— WHAT IS NEEDED —
Filter the entries down to the lines containing "Votre", and copy those lines.

— DATA RECORDS —
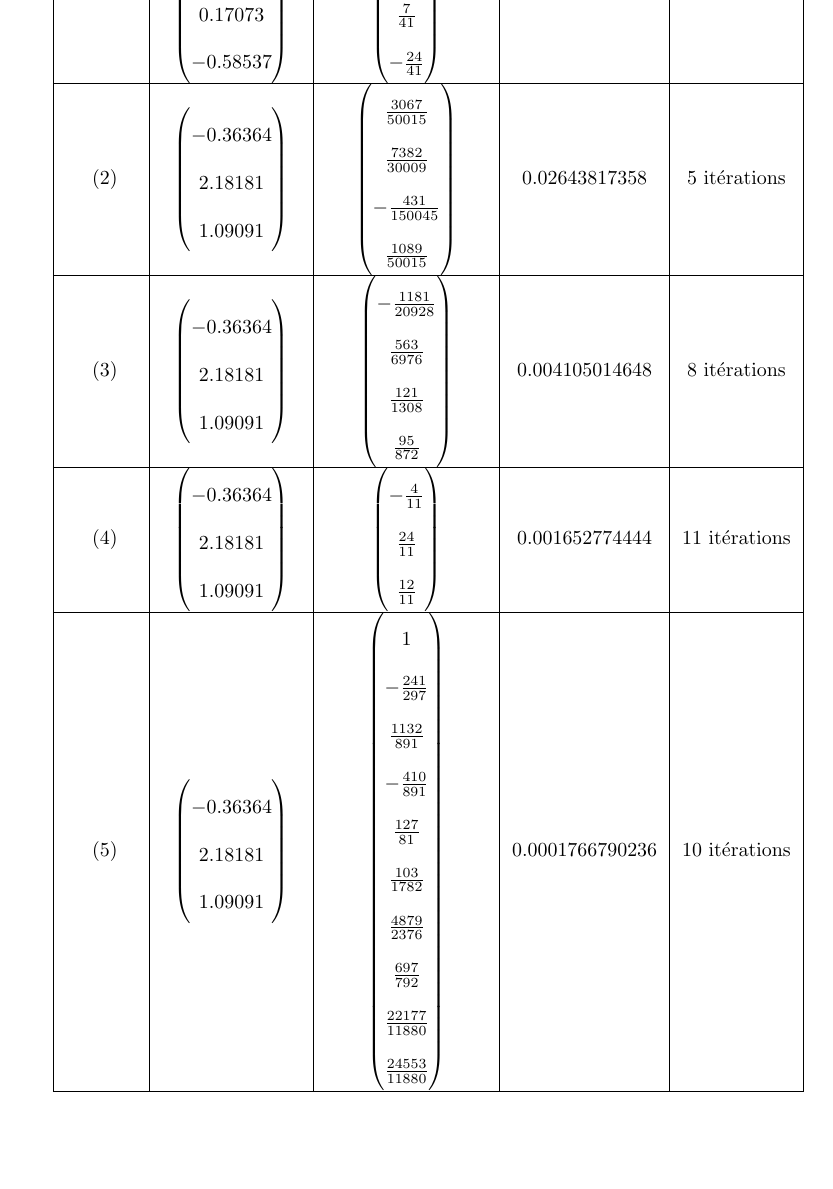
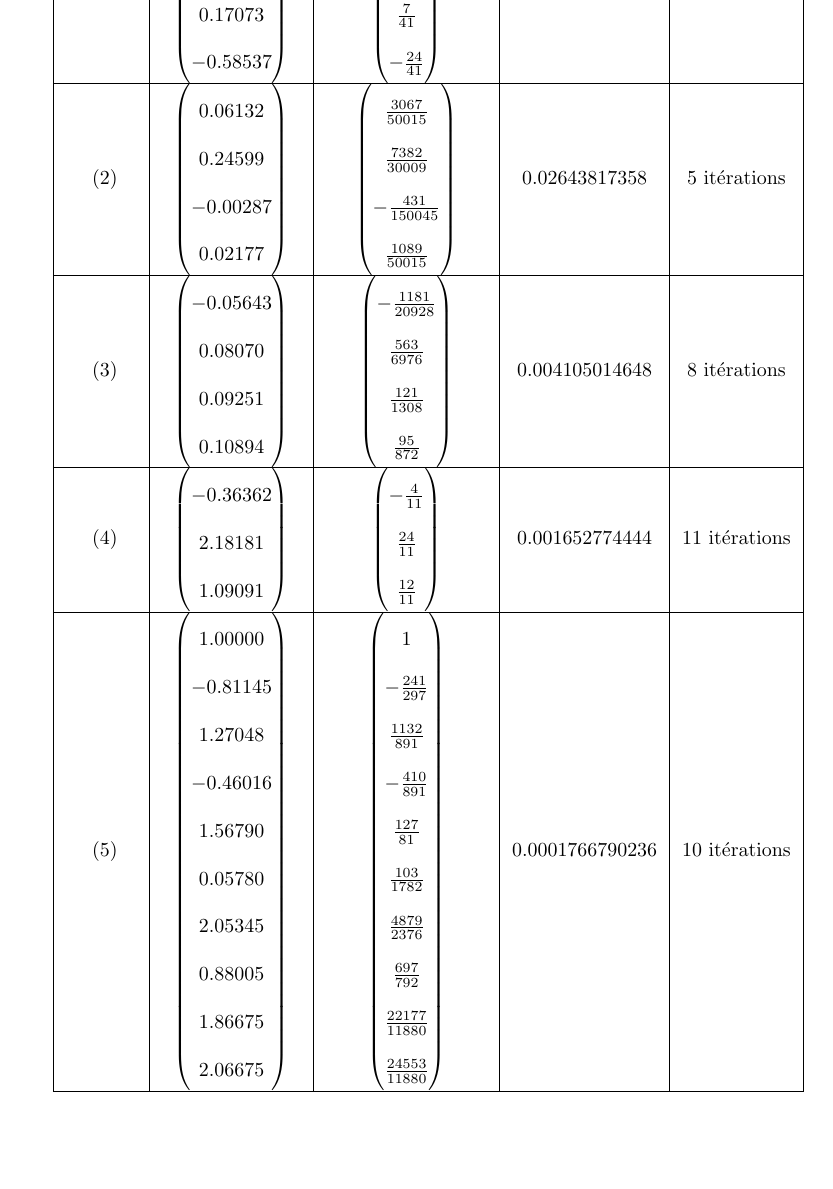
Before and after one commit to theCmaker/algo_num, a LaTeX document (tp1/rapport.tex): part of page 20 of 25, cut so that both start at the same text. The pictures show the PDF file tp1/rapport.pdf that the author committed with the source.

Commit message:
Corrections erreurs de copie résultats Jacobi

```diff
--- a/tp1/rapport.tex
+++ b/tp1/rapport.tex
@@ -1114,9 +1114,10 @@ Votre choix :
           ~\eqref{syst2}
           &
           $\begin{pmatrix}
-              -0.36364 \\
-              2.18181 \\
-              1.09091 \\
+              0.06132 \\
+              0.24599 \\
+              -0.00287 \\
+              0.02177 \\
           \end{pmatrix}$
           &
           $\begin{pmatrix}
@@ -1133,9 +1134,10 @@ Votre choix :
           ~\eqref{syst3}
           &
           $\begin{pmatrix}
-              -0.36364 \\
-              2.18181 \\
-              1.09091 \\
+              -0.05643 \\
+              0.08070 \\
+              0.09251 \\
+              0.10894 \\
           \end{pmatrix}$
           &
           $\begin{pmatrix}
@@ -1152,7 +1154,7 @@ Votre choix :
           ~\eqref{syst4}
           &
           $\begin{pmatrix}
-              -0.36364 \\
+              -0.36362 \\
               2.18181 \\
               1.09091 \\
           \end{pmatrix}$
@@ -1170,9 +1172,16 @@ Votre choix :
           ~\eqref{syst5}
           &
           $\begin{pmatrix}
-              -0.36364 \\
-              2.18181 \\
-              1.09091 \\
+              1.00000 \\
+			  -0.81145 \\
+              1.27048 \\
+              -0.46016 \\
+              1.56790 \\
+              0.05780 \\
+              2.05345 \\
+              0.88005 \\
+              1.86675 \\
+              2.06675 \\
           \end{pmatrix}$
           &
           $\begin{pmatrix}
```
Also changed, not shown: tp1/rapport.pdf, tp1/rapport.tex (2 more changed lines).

---

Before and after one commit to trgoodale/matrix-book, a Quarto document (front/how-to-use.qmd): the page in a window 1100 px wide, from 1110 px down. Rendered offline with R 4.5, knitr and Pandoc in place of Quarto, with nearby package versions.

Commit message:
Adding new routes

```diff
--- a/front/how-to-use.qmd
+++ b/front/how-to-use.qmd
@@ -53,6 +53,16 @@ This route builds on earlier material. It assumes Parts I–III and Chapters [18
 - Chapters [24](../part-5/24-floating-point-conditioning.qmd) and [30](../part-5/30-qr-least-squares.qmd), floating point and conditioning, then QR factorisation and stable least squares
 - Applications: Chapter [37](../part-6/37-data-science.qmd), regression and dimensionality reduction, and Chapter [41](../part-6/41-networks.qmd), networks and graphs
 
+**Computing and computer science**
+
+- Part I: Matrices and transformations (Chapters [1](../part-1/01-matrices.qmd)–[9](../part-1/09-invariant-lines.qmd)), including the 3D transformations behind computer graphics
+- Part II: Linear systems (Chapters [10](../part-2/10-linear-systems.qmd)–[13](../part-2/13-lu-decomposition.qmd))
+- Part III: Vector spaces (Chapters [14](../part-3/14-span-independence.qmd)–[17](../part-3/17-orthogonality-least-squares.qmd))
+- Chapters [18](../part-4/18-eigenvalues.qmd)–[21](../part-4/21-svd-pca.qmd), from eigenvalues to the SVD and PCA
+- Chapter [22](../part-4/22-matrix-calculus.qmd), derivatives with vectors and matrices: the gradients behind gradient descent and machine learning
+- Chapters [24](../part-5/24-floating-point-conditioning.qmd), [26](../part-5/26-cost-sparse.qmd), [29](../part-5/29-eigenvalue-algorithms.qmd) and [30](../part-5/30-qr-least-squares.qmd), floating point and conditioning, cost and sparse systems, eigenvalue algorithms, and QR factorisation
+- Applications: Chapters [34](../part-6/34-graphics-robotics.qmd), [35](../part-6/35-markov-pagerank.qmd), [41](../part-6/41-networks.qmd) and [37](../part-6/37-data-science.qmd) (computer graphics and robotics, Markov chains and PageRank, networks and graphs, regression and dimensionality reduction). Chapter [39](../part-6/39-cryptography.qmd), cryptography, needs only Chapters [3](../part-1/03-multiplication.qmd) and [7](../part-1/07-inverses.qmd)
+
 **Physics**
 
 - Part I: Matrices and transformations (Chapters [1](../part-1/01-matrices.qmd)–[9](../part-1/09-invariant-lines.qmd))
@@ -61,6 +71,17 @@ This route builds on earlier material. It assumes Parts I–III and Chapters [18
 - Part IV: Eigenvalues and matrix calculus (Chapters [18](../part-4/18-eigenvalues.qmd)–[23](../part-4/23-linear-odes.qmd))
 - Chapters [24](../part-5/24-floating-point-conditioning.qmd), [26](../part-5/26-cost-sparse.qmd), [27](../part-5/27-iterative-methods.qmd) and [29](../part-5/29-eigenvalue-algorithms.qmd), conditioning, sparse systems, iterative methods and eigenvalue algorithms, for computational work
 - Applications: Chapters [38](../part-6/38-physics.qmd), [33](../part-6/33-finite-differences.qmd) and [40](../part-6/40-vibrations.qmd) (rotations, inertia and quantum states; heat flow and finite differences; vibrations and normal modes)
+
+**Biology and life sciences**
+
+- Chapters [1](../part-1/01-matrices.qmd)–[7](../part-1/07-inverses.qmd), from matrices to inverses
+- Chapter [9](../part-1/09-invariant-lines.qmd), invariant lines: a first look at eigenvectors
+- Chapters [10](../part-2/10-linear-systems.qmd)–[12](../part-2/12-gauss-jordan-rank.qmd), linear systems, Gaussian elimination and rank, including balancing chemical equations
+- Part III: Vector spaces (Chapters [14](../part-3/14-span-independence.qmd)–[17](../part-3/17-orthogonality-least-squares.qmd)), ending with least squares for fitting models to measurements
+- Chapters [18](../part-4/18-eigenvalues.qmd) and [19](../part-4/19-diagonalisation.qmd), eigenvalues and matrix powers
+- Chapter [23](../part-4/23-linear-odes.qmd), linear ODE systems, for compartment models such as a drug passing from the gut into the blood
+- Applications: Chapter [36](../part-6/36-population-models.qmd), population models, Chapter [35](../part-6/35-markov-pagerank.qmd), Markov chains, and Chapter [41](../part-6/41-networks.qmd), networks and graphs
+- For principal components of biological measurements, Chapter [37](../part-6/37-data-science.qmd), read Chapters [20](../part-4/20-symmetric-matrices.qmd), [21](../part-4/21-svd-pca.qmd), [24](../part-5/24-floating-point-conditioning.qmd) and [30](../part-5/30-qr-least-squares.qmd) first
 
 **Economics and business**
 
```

— RESULT OF THE EXERCISE —
@@ -1114,9 +1114,10 @@ Votre choix :
@@ -1133,9 +1134,10 @@ Votre choix :
@@ -1152,7 +1154,7 @@ Votre choix :
@@ -1170,9 +1172,16 @@ Votre choix :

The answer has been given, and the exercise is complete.